  25. “Cash for Kim,” VICE Germany, http://bit.ly/1XnT13Q.
  26. Janusz Kędracki, “They Love North Korea in the Village of Kleczanów,” Gazeta Wyborcza, July 10, 2008, http://bit.ly/2956jPo (accessed on June 17, 2016).
  27. Michael Glendinning, all further quotes taken from a mail exchange with the author, April 17, 2016.
  28. Leiden Asia Centre, “Slaves of the system,” http://bit.ly/1pAcuz6.
  29. “Cash for Kim,” VICE Germany, http://bit.ly/1XnT13Q
  30. Masovian Voivodeship, “Work permits for Foreigners,” http://bit.ly/292axqM (accessed on June 17, 2016).
  31. Jacqueline Sanchez-Pyrcz, all further quotes taken from a mail exchange with the author, May 31, 2016.
  32. “Cash for Kim” VICE Germany, http://bit.ly/1XnT13Q.
  33. Rafał Tomański, “Polska w budowie,” http://bit.ly/28YDulX.
  34. Masovian Voivodeship, “Forms and official letters templates for Foreigners,” http://bit.ly/2911NSw (accessed on June 17, 2016).
  35. “Act of 20 April 2004 on Employment, Promotion and Labour Market Institutions,” Invest in Poland, http://bit.ly/292aBXk (accessed on June 17, 2016).
  36. Jack Kim, “South Korea courts isolated North’s old friends in push for change,” Reuters, June 7, 2016, http://reut.rs/1Unomg3 (accessed on June 17, 2016).
  37. “Poland Halts Intake of North Korean Workers,” Transitions Online, June 8, 2016, http://bit.ly/1U7rnUo (accessed on June 17, 2016).
  38. Michael Larkin, “Interview: Behind North Korea’s Use of Slave Labor,” The Diplomat, October 8, 2015, http://bit.ly/292aOKh (accessed on June 17, 2016).
  39. Rafał Tomański, “Polska w budowie,” http://bit.ly/28YDulX.
  40. Rafał Tomański, all further quotes taken from a mail exchange with the author, April 19, 2016.
  41. “A Prison with no Fence,” Database Center for North Korean Human Rights.
  42. “Jak Polska wspiera Koreę Północną,” Newsweek Polska, November 16, 2015, http://bit.ly/292iM7B (accessed on June 17, 2016).
  43. Pete Pattisson, “North Koreans working as ‘state-sponsored slaves’ in Qatar,” The Guardian, November 7, 2014, http://bit.ly/1pvNbO5 (accessed on June 17, 2016).

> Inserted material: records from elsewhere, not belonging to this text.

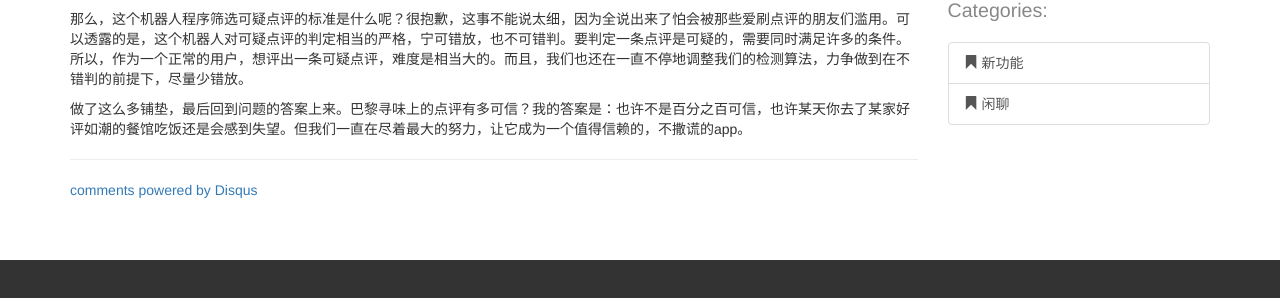
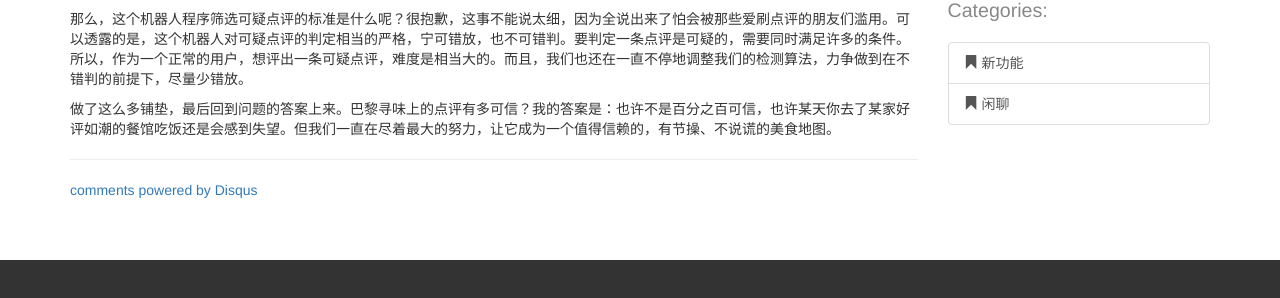
Before and after one commit to newsavour/newsavour-blog, a Jekyll site: the page built from _posts/2014-05-15-are-ratings-trustable.md, in a window 1280 px wide and 992 px high. Shown: the part 581-879 px from the top of the window. Built offline with Jekyll 4.4.1, drawn with Linux system fonts in a browser that asks for light colours; nearby versions of some CDN libraries; comment, search, counter and statistics services are not loaded.

Commit message:
Updated post.

```diff
--- a/_posts/2014-05-15-are-ratings-trustable.md
+++ b/_posts/2014-05-15-are-ratings-trustable.md
@@ -19,4 +19,4 @@ categories: ['unclassified']
 
 那么，这个机器人程序筛选可疑点评的标准是什么呢？很抱歉，这事不能说太细，因为全说出来了怕会被那些爱刷点评的朋友们滥用。可以透露的是，这个机器人对可疑点评的判定相当的严格，宁可错放，也不可错判。要判定一条点评是可疑的，需要同时满足许多的条件。所以，作为一个正常的用户，想评出一条可疑点评，难度是相当大的。而且，我们也还在一直不停地调整我们的检测算法，力争做到在不错判的前提下，尽量少错放。
 
-做了这么多铺垫，最后回到问题的答案上来。巴黎寻味上的点评有多可信？我的答案是：也许不是百分之百可信，也许某天你去了某家好评如潮的餐馆吃饭还是会感到失望。但我们一直在尽着最大的努力，让它成为一个值得信赖的，不撒谎的app。
+做了这么多铺垫，最后回到问题的答案上来。巴黎寻味上的点评有多可信？我的答案是：也许不是百分之百可信，也许某天你去了某家好评如潮的餐馆吃饭还是会感到失望。但我们一直在尽着最大的努力，让它成为一个值得信赖的，有节操、不说谎的美食地图。
```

  44. International Labour  Organization, “ILO Indicators of Forced Labour,” http://bit.ly/1K3MSNz (accessed on 59Barbara Wycisk, all further quotes taken from a conversation with the author, April 29, 2016.
  45. “Barbara Wycisk, all further quotes taken from a conversation with the author, April 29, 2016.

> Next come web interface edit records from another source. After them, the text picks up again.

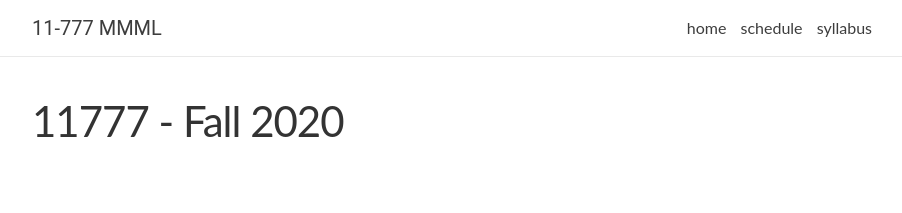
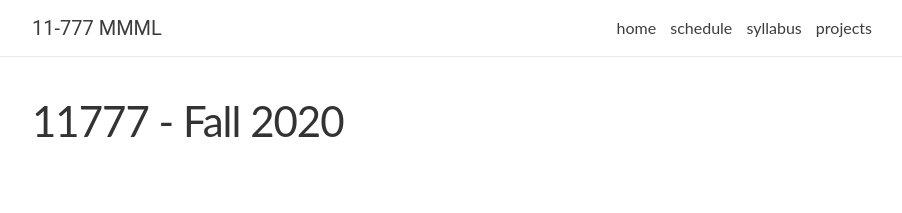
Before and after one commit to CMU-MultiComp-Lab/mmml-course, a Jekyll site: the page built from README.md, in a window 1280 px wide. Shown: the top 213 px of the page, without its empty margins (188-1090 px from the left). Built offline with Jekyll 4.4.1, drawn with Linux system fonts in a browser that asks for light colours; nearby versions of some CDN libraries; our own code applies the rules of GitHub Pages for plain Markdown files; comment, search, counter and statistics services are not loaded.

Commit message:
Update header.html

```diff
--- a/_includes/header.html
+++ b/_includes/header.html
@@ -22,6 +22,7 @@
         <a class="page-link" href="{{ '/fall2020/' | relative_url }}">home</a>
         <a class="page-link" href="{{ '/fall2020/schedule/' | relative_url }}">schedule</a>
         <a class="page-link" href="{{ '/fall2020/syllabus/' | relative_url }}">syllabus</a>
+        <a class="page-link" href="{{ '/fall2020/projects/' | relative_url }}">projects</a>
       </div>
     </nav>
 
```
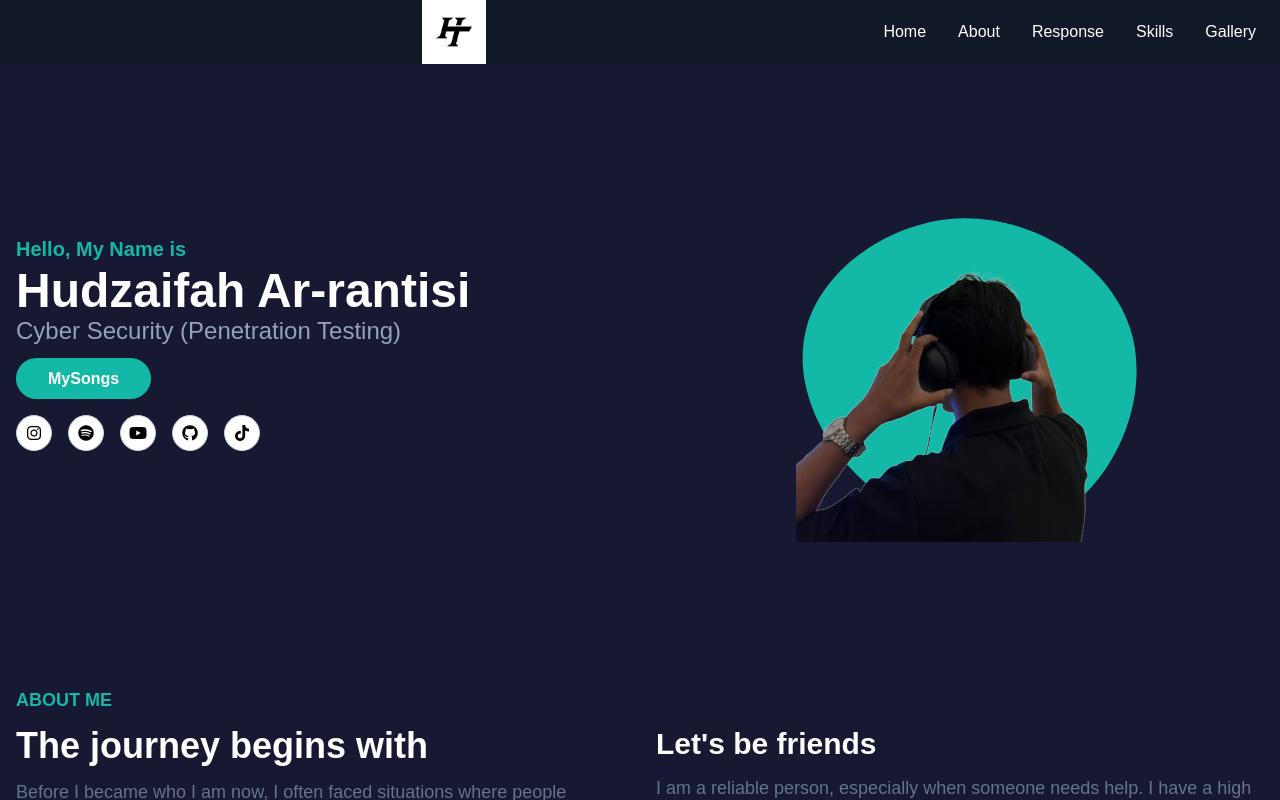
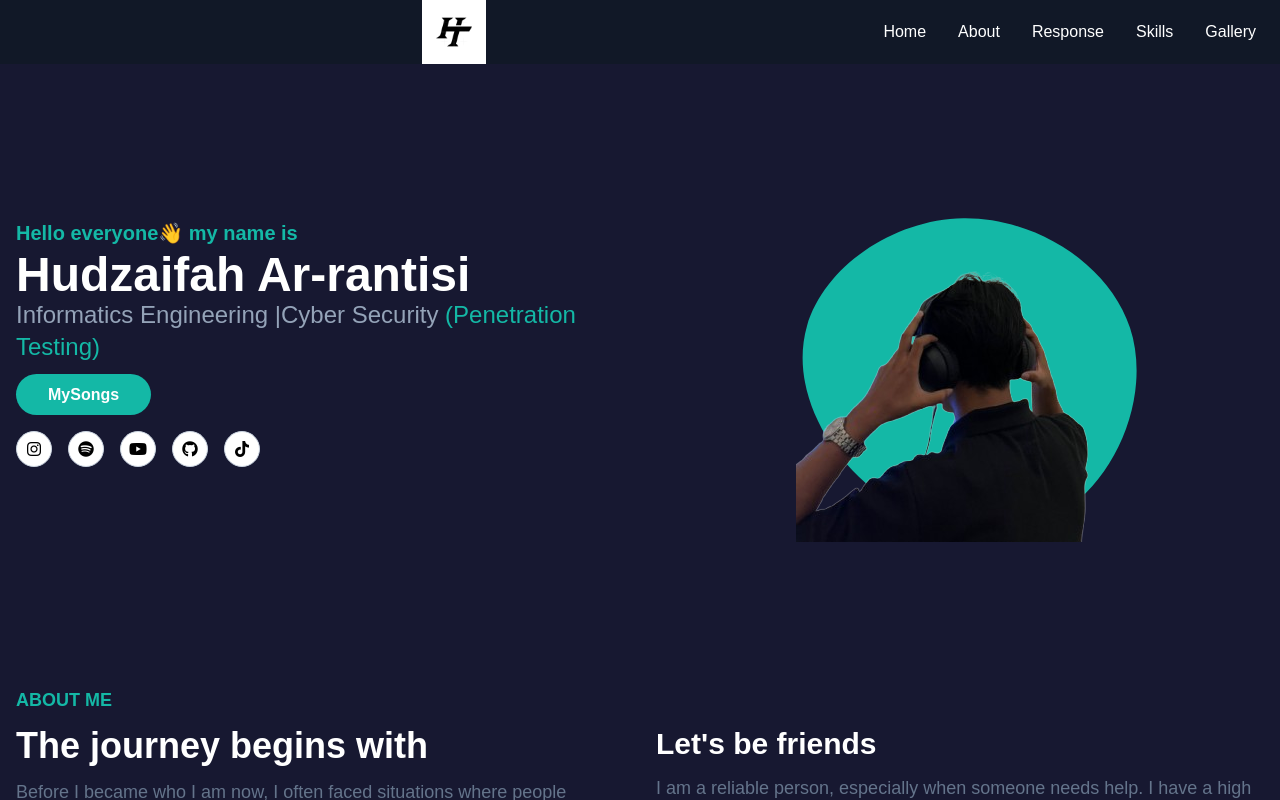
Before and after one commit to HudzaifahArrantisi/Me, a plain HTML site: page index.html in a window 1280 px wide. Drawn offline with nearby package versions, Linux system fonts and the light colour scheme.

Commit message:
Update index.html

```diff
--- a/index.html
+++ b/index.html
@@ -74,11 +74,11 @@
         <div class="container">
             <div class="flex flex-wrap">
                 <!-- Text -->
-                               <div class="w-full self-center px-4 lg:w-1/2">
-                    <h1 class="text-base font-semibold text-teal-500 md:text-xl ">Hello, My Name is</h1>
+                 <div class="w-full self-center px-4 lg:w-1/2">
+                    <h1 class="text-base font-semibold text-teal-500 md:text-xl ">Hello everyone👋 my name is</h1>
                     <span class="block font-bold text-white text-4xl mt-1 lg:text-5xl">Hudzaifah Ar-rantisi</span>
-                    <h2 class="font-medium text-slate-400 text-lg mb-5 lg:text-2xl">Cyber Security
-                        <span class="">(Penetration Testing)</span></h2>
+                    <h2 class="font-medium text-slate-400 text-lg mb-5 lg:text-2xl">Informatics Engineering |Cyber Security
+                        <span class="text-teal-500">(Penetration Testing)</span></h2>
 
                     <!-- Buttons -->
                     <div class="mb-6">
```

  46. “Pracownicy z Korei Północnej w Wilanowie. ‘Tu budują niewolnicy!’” Tvn Warszawa 24, May 1, 2016, http://bit.ly/28YEJSl (accessed on June 17, 2016).
  47. Andrei Lankov, “How much money do North Koreans make?” NK News, March 25, 2014, http://bit.ly/28YwbJJ (accessed on June 17, 2016).

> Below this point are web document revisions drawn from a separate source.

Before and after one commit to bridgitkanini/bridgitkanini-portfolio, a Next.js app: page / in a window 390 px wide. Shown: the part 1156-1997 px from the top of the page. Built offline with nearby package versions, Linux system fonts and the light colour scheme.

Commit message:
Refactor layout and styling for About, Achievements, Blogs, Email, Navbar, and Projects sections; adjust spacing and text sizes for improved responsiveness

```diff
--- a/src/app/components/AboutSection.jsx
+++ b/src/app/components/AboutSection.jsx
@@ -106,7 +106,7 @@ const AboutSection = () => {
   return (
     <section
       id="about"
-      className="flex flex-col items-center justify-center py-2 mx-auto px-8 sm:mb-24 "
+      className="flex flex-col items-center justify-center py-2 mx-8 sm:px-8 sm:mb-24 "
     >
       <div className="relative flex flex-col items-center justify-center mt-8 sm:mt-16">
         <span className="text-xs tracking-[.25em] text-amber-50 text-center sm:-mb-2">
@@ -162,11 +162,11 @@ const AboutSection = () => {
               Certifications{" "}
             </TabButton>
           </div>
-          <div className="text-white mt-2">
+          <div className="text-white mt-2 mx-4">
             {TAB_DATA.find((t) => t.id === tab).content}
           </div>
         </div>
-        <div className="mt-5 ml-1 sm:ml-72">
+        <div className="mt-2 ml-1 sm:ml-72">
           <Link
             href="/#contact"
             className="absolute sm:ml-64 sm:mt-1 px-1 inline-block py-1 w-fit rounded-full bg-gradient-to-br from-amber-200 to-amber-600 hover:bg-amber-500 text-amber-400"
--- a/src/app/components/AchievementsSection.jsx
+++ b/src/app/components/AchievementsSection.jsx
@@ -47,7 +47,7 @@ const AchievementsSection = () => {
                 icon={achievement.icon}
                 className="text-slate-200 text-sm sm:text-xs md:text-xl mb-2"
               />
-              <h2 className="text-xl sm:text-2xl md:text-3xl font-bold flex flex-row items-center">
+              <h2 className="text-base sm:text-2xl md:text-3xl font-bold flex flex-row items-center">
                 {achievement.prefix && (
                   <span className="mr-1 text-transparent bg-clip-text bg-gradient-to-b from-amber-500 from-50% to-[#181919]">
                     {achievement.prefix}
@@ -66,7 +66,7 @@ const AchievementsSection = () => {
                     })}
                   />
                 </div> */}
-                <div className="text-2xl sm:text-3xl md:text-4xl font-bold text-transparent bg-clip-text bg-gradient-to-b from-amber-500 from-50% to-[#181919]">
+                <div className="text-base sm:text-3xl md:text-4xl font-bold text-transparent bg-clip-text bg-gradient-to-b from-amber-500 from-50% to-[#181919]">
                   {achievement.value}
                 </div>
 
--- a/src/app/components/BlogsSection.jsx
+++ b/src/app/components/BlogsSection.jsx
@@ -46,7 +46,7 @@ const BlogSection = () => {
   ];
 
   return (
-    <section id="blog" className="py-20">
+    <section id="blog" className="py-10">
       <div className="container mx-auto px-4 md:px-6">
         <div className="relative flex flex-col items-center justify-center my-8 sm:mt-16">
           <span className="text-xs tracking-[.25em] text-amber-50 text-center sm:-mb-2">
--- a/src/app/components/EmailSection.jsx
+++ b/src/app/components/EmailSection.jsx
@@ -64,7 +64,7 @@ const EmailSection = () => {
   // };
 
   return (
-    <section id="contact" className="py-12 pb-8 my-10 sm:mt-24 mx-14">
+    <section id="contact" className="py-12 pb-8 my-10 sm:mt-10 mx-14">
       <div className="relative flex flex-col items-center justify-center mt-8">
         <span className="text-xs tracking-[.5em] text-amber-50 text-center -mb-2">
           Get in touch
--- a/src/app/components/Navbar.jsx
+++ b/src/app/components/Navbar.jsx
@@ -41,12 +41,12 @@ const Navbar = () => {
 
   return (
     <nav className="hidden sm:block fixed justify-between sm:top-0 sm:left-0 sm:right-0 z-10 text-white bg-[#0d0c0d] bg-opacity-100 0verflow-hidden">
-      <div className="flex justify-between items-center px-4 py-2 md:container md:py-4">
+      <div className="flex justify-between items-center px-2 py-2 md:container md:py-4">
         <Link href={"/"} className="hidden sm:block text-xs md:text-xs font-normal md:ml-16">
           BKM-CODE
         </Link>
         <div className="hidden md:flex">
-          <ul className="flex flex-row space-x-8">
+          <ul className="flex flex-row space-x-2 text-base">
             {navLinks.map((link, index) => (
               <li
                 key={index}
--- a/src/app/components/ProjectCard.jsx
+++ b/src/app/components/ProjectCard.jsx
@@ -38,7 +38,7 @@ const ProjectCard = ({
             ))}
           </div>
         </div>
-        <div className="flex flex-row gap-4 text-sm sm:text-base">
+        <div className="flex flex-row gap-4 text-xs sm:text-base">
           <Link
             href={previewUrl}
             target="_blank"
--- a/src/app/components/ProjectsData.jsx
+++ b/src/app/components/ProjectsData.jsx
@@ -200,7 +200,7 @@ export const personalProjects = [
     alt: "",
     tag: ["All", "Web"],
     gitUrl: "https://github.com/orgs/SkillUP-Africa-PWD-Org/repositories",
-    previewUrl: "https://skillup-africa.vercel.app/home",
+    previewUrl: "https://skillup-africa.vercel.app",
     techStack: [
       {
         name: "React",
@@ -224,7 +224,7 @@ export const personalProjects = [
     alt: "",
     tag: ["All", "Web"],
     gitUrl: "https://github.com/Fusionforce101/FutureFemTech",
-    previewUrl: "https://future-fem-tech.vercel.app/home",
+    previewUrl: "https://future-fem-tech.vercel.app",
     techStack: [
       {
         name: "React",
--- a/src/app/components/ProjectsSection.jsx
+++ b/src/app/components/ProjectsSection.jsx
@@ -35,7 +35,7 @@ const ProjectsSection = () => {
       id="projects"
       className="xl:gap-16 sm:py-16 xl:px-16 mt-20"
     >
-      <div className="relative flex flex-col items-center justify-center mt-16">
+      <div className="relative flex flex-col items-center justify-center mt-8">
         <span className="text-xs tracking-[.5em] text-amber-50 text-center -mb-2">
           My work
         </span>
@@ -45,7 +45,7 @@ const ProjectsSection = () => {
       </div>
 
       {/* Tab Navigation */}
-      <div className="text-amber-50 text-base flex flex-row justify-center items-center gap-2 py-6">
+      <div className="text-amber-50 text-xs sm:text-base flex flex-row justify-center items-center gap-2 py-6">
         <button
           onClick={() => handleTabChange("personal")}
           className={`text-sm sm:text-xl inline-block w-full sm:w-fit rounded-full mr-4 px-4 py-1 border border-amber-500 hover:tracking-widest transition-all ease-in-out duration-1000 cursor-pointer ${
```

  48. “Poland to see minimum wage hike from start-2016,” Radio Poland, September 16, 2015, http://bit.ly/28YlupW (accessed on June 17, 2016).
  49. Jacek Białas, all further quotes taken from a phone interview with the author, April 19, 2016.
  50. Rafał Tomański, “Polska w budowie,” http://bit.ly/28YDulX.
  51. “Cash for Kim, VICE Germany, http://bit.ly/1XnT13Q.
  52. European Parliament, “Charter of Fundamental Rights of the European Union,” http://bit.ly/1cOQRQV (accessed on June 17, 2016).
  53. “Directive 2011/98/EU of the European Parliament and of the Council of 13th December 2011,” Official Journal of the European Union, December 23, 2011, http://bit.ly/28YEOp9 (accessed on June 17, 2016).
  54. European Council, “North Korea: EU expands restrictive measures,” http://bit.ly/1q68BTD.
  55. United Nations Security Council, “Resolution 2270 (2016),” http://bit.ly/1RHqSPt (accessed on June 17, 2016).
  56. “North Korea putting thousands into forced labour abroad, UN says,” The Guardian, October 29, 2015, http://bit.ly/28Zm2lg (accessed on June 17, 2016).
  57. United Nations Human Rights “International Covenant on Civil and Political Rights,” http://bit.ly/Jz4HwZ (accessed on June 17, 2016).
  58. “U.N. Blocks Rights Move by North Korea,” The New York Times, October 31, 1997, http://nyti.ms/292jFNy (accessed on June 17, 2016).
Lorenzo Berardi

Lorenzo Berardi

is a freelance journalist based in Warsaw. He is a contributor for Lettera43, The Varsovian, Polonicult and former correspondent of Lettera43 from the UK.